◆ **Exercise directions**
For this exercise, print all of the data exactly as given.
╭─ Excerpted records
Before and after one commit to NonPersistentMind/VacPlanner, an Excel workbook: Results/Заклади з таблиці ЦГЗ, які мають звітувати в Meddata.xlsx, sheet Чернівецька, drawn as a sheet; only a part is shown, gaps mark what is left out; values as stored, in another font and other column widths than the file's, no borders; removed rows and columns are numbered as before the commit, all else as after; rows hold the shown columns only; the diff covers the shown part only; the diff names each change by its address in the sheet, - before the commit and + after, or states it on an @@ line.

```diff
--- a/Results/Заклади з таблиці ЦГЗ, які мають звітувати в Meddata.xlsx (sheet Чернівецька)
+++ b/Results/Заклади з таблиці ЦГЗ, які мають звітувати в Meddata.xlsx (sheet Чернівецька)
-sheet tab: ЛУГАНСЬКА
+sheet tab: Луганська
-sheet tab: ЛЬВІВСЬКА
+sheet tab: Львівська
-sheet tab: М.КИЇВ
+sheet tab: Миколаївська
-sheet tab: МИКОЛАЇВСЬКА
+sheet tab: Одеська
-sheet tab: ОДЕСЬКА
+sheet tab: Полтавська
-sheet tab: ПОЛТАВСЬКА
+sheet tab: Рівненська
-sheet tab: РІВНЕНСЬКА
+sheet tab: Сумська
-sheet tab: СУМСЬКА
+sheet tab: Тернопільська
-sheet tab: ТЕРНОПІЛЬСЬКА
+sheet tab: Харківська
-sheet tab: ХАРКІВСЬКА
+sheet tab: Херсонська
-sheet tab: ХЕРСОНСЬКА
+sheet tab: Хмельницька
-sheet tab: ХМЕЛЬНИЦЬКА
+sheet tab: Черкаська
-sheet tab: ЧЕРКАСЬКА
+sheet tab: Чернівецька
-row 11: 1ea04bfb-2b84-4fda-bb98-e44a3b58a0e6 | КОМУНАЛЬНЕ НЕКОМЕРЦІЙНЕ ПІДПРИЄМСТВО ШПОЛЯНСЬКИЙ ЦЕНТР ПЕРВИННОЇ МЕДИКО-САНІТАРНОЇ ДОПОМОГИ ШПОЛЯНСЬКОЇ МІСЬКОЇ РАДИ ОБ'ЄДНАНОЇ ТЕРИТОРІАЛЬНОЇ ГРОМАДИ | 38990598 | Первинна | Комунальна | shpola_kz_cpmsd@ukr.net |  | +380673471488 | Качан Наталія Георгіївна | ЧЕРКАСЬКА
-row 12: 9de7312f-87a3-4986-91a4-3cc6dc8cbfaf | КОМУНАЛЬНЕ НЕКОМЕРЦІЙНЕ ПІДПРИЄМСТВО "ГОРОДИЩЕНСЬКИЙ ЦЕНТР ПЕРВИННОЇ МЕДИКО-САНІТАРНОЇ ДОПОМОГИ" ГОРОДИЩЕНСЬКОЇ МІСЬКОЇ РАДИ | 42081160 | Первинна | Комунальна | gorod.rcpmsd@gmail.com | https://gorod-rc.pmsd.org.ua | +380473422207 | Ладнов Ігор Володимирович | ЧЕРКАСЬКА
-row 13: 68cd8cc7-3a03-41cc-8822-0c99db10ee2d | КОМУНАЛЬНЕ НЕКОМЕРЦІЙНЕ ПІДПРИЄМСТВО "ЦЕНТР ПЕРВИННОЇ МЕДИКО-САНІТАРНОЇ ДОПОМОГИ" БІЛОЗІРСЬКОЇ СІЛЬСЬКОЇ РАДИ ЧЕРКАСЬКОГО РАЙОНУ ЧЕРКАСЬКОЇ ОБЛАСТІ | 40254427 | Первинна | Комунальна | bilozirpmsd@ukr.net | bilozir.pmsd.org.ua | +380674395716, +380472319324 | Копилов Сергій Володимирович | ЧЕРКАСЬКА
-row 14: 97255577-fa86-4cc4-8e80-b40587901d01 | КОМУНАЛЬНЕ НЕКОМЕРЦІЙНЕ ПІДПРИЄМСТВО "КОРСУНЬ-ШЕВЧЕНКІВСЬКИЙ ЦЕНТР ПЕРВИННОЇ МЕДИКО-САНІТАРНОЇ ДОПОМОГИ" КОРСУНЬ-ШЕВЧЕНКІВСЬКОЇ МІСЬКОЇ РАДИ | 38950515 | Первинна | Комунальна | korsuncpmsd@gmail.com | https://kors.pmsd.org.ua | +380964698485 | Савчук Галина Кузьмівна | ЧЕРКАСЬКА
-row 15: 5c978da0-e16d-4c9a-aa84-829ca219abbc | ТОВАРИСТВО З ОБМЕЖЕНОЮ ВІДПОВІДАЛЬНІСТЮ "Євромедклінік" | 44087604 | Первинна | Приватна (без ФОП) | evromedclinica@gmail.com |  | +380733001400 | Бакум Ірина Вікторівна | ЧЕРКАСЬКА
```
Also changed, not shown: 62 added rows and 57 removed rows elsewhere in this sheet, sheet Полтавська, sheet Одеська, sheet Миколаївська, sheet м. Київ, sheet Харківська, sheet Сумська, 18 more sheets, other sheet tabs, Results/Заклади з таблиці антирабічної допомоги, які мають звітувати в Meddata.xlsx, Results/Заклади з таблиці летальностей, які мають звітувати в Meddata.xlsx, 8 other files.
╰─
◆ **Result for this task**
Before and after one commit to NonPersistentMind/VacPlanner, an Excel workbook: Results/Заклади з таблиці ЦГЗ, які мають звітувати в Meddata.xlsx, sheet Чернівецька, drawn as a sheet; only a part is shown, gaps mark what is left out; values as stored, in another font and other column widths than the file's, no borders; removed rows and columns are numbered as before the commit, all else as after; rows hold the shown columns only; the diff covers the shown part only; the diff names each change by its address in the sheet, - before the commit and + after, or states it on an @@ line.

```diff
--- a/Results/Заклади з таблиці ЦГЗ, які мають звітувати в Meddata.xlsx (sheet Чернівецька)
+++ b/Results/Заклади з таблиці ЦГЗ, які мають звітувати в Meddata.xlsx (sheet Чернівецька)
-sheet tab: ЛУГАНСЬКА
+sheet tab: Луганська
-sheet tab: ЛЬВІВСЬКА
+sheet tab: Львівська
-sheet tab: М.КИЇВ
+sheet tab: Миколаївська
-sheet tab: МИКОЛАЇВСЬКА
+sheet tab: Одеська
-sheet tab: ОДЕСЬКА
+sheet tab: Полтавська
-sheet tab: ПОЛТАВСЬКА
+sheet tab: Рівненська
-sheet tab: РІВНЕНСЬКА
+sheet tab: Сумська
-sheet tab: СУМСЬКА
+sheet tab: Тернопільська
-sheet tab: ТЕРНОПІЛЬСЬКА
+sheet tab: Харківська
-sheet tab: ХАРКІВСЬКА
+sheet tab: Херсонська
-sheet tab: ХЕРСОНСЬКА
+sheet tab: Хмельницька
-sheet tab: ХМЕЛЬНИЦЬКА
+sheet tab: Черкаська
-sheet tab: ЧЕРКАСЬКА
+sheet tab: Чернівецька
-row 11: 1ea04bfb-2b84-4fda-bb98-e44a3b58a0e6 | КОМУНАЛЬНЕ НЕКОМЕРЦІЙНЕ ПІДПРИЄМСТВО ШПОЛЯНСЬКИЙ ЦЕНТР ПЕРВИННОЇ МЕДИКО-САНІТАРНОЇ ДОПОМОГИ ШПОЛЯНСЬКОЇ МІСЬКОЇ РАДИ ОБ'ЄДНАНОЇ ТЕРИТОРІАЛЬНОЇ ГРОМАДИ | 38990598 | Первинна | Комунальна | shpola_kz_cpmsd@ukr.net |  | +380673471488 | Качан Наталія Георгіївна | ЧЕРКАСЬКА
-row 12: 9de7312f-87a3-4986-91a4-3cc6dc8cbfaf | КОМУНАЛЬНЕ НЕКОМЕРЦІЙНЕ ПІДПРИЄМСТВО "ГОРОДИЩЕНСЬКИЙ ЦЕНТР ПЕРВИННОЇ МЕДИКО-САНІТАРНОЇ ДОПОМОГИ" ГОРОДИЩЕНСЬКОЇ МІСЬКОЇ РАДИ | 42081160 | Первинна | Комунальна | gorod.rcpmsd@gmail.com | https://gorod-rc.pmsd.org.ua | +380473422207 | Ладнов Ігор Володимирович | ЧЕРКАСЬКА
-row 13: 68cd8cc7-3a03-41cc-8822-0c99db10ee2d | КОМУНАЛЬНЕ НЕКОМЕРЦІЙНЕ ПІДПРИЄМСТВО "ЦЕНТР ПЕРВИННОЇ МЕДИКО-САНІТАРНОЇ ДОПОМОГИ" БІЛОЗІРСЬКОЇ СІЛЬСЬКОЇ РАДИ ЧЕРКАСЬКОГО РАЙОНУ ЧЕРКАСЬКОЇ ОБЛАСТІ | 40254427 | Первинна | Комунальна | bilozirpmsd@ukr.net | bilozir.pmsd.org.ua | +380674395716, +380472319324 | Копилов Сергій Володимирович | ЧЕРКАСЬКА
-row 14: 97255577-fa86-4cc4-8e80-b40587901d01 | КОМУНАЛЬНЕ НЕКОМЕРЦІЙНЕ ПІДПРИЄМСТВО "КОРСУНЬ-ШЕВЧЕНКІВСЬКИЙ ЦЕНТР ПЕРВИННОЇ МЕДИКО-САНІТАРНОЇ ДОПОМОГИ" КОРСУНЬ-ШЕВЧЕНКІВСЬКОЇ МІСЬКОЇ РАДИ | 38950515 | Первинна | Комунальна | korsuncpmsd@gmail.com | https://kors.pmsd.org.ua | +380964698485 | Савчук Галина Кузьмівна | ЧЕРКАСЬКА
-row 15: 5c978da0-e16d-4c9a-aa84-829ca219abbc | ТОВАРИСТВО З ОБМЕЖЕНОЮ ВІДПОВІДАЛЬНІСТЮ "Євромедклінік" | 44087604 | Первинна | Приватна (без ФОП) | evromedclinica@gmail.com |  | +380733001400 | Бакум Ірина Вікторівна | ЧЕРКАСЬКА
```
Also changed, not shown: 62 added rows and 57 removed rows elsewhere in this sheet, sheet Полтавська, sheet Одеська, sheet Миколаївська, sheet м. Київ, sheet Харківська, sheet Сумська, 18 more sheets, other sheet tabs, Results/Заклади з таблиці антирабічної допомоги, які мають звітувати в Meddata.xlsx, Results/Заклади з таблиці летальностей, які мають звітувати в Meddata.xlsx, 8 other files.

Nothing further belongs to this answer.